» **WHAT TO PRODUCE**
For this exercise, reproduce the records exactly as they stand and do not carry any images over.

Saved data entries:
┌──
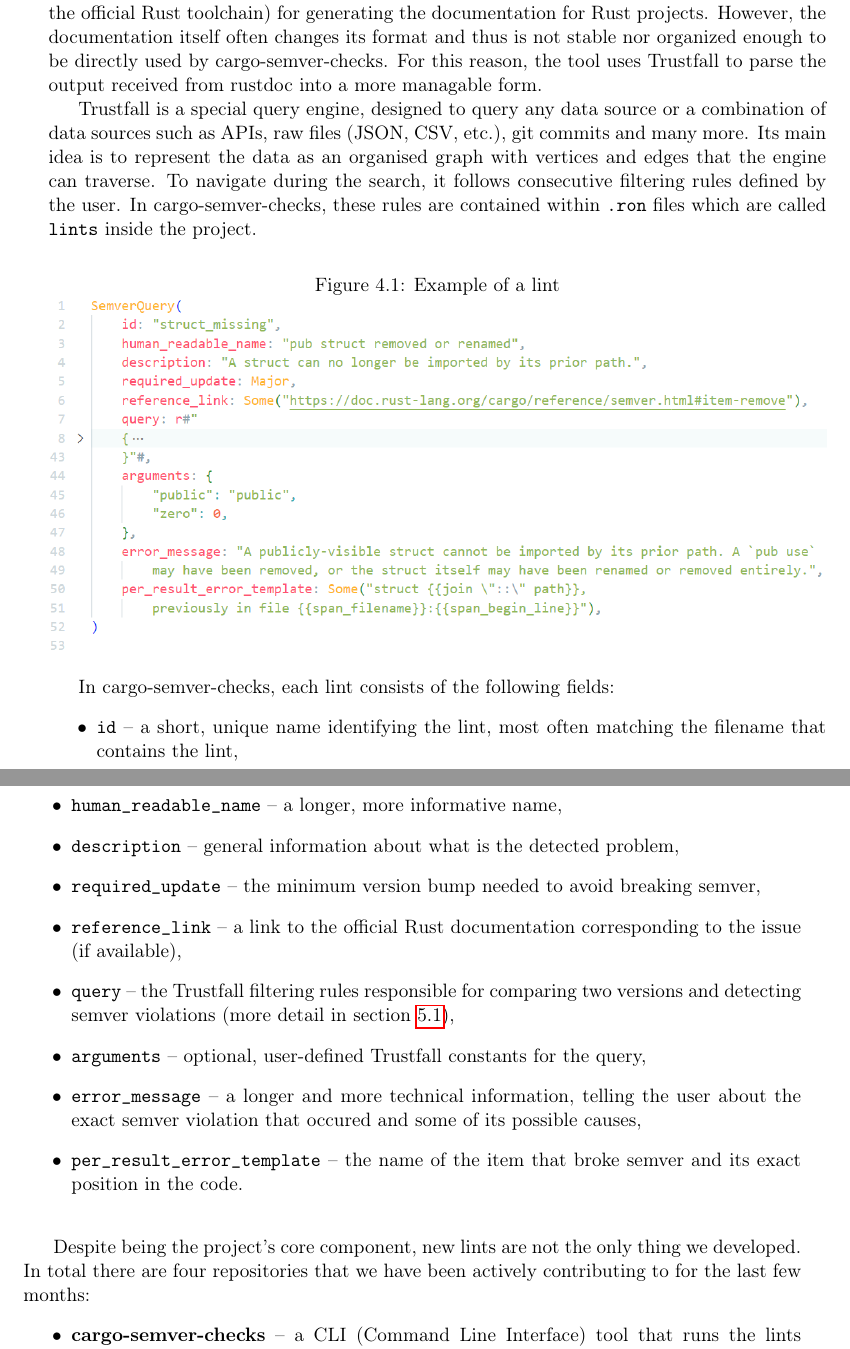
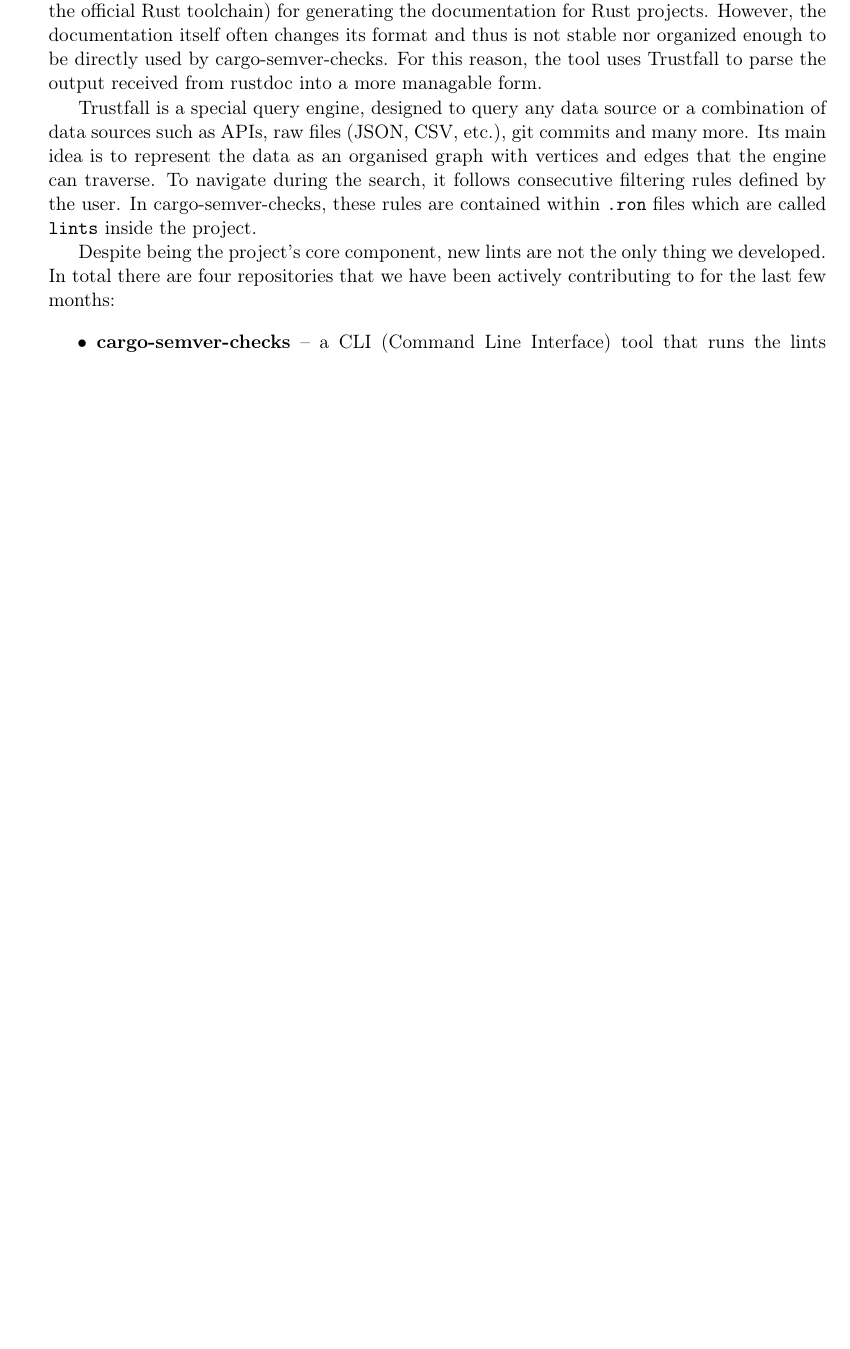
Before and after one commit to tonowak/bachelors-thesis, a LaTeX thesis (thesis-en.tex): two parts of pages 23 and 24 of 43 before the commit and part of page 23 of 41 after it, the two joined at a grey line, cut so that both start at the same text, the shorter picture padded with empty space. Compiled offline with pdfLaTeX.

Commit message:
Move the lint description to the next section

```diff
--- a/thesis-en.tex
+++ b/thesis-en.tex
@@ -570,30 +570,6 @@
 sources such as APIs, raw files (JSON, CSV, etc.), git commits and many more. Its main idea is to
 represent the data as an organised graph with vertices and edges that the engine can traverse. To
 navigate during the search, it follows consecutive filtering rules defined by the user. In cargo-semver-checks, these rules are contained within \texttt{.ron} files which are called \texttt{lints} inside the project.
-
-\begin{figure}[h]
-	\centering
-	\caption{Example of a lint}
-	\includegraphics[width=\linewidth]{lint-example.png}
-\end{figure}
-
-In cargo-semver-checks, each lint consists of the following fields:
-\begin{itemize}
-	\item \texttt{id} -- a short, unique name identifying the lint, most often matching the
-		filename that contains the lint,
-	\item \texttt{human\_readable\_name} -- a longer, more informative name,
-	\item \texttt{description} -- general information about what is the detected problem,
-	\item \texttt{required\_update} -- the minimum version bump needed to avoid breaking semver,
-	\item \texttt{reference\_link} -- a link to the official Rust documentation corresponding to
-		the issue (if available),
-	\item \texttt{query} -- the Trustfall filtering rules responsible for comparing two versions and
-		detecting semver violations (more detail in section \ref{r:section_new_lints}),
-	\item \texttt{arguments} -- optional, user-defined Trustfall constants for the query,
-	\item \texttt{error\_message} -- a longer and more technical information, telling the user
-	    about the exact semver violation that occured and some of its possible causes,
-	\item \texttt{per\_result\_error\_template} -- the name of the item that broke semver and
-	    its exact position in the code.
-\end{itemize} \bigskip
 
 Despite being the project's core component, new lints are not the only thing we developed. In total
 there are four repositories that we have been actively contributing to for the last few months:
```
└──
» **TASK SOLUTION**
Before and after one commit to tonowak/bachelors-thesis, a LaTeX thesis (thesis-en.tex): two parts of pages 23 and 24 of 43 before the commit and part of page 23 of 41 after it, the two joined at a grey line, cut so that both start at the same text, the shorter picture padded with empty space. Compiled offline with pdfLaTeX.

Commit message:
Move the lint description to the next section

```diff
--- a/thesis-en.tex
+++ b/thesis-en.tex
@@ -570,30 +570,6 @@
 sources such as APIs, raw files (JSON, CSV, etc.), git commits and many more. Its main idea is to
 represent the data as an organised graph with vertices and edges that the engine can traverse. To
 navigate during the search, it follows consecutive filtering rules defined by the user. In cargo-semver-checks, these rules are contained within \texttt{.ron} files which are called \texttt{lints} inside the project.
-
-\begin{figure}[h]
-	\centering
-	\caption{Example of a lint}
-	\includegraphics[width=\linewidth]{lint-example.png}
-\end{figure}
-
-In cargo-semver-checks, each lint consists of the following fields:
-\begin{itemize}
-	\item \texttt{id} -- a short, unique name identifying the lint, most often matching the
-		filename that contains the lint,
-	\item \texttt{human\_readable\_name} -- a longer, more informative name,
-	\item \texttt{description} -- general information about what is the detected problem,
-	\item \texttt{required\_update} -- the minimum version bump needed to avoid breaking semver,
-	\item \texttt{reference\_link} -- a link to the official Rust documentation corresponding to
-		the issue (if available),
-	\item \texttt{query} -- the Trustfall filtering rules responsible for comparing two versions and
-		detecting semver violations (more detail in section \ref{r:section_new_lints}),
-	\item \texttt{arguments} -- optional, user-defined Trustfall constants for the query,
-	\item \texttt{error\_message} -- a longer and more technical information, telling the user
-	    about the exact semver violation that occured and some of its possible causes,
-	\item \texttt{per\_result\_error\_template} -- the name of the item that broke semver and
-	    its exact position in the code.
-\end{itemize} \bigskip
 
 Despite being the project's core component, new lints are not the only thing we developed. In total
 there are four repositories that we have been actively contributing to for the last few months:
```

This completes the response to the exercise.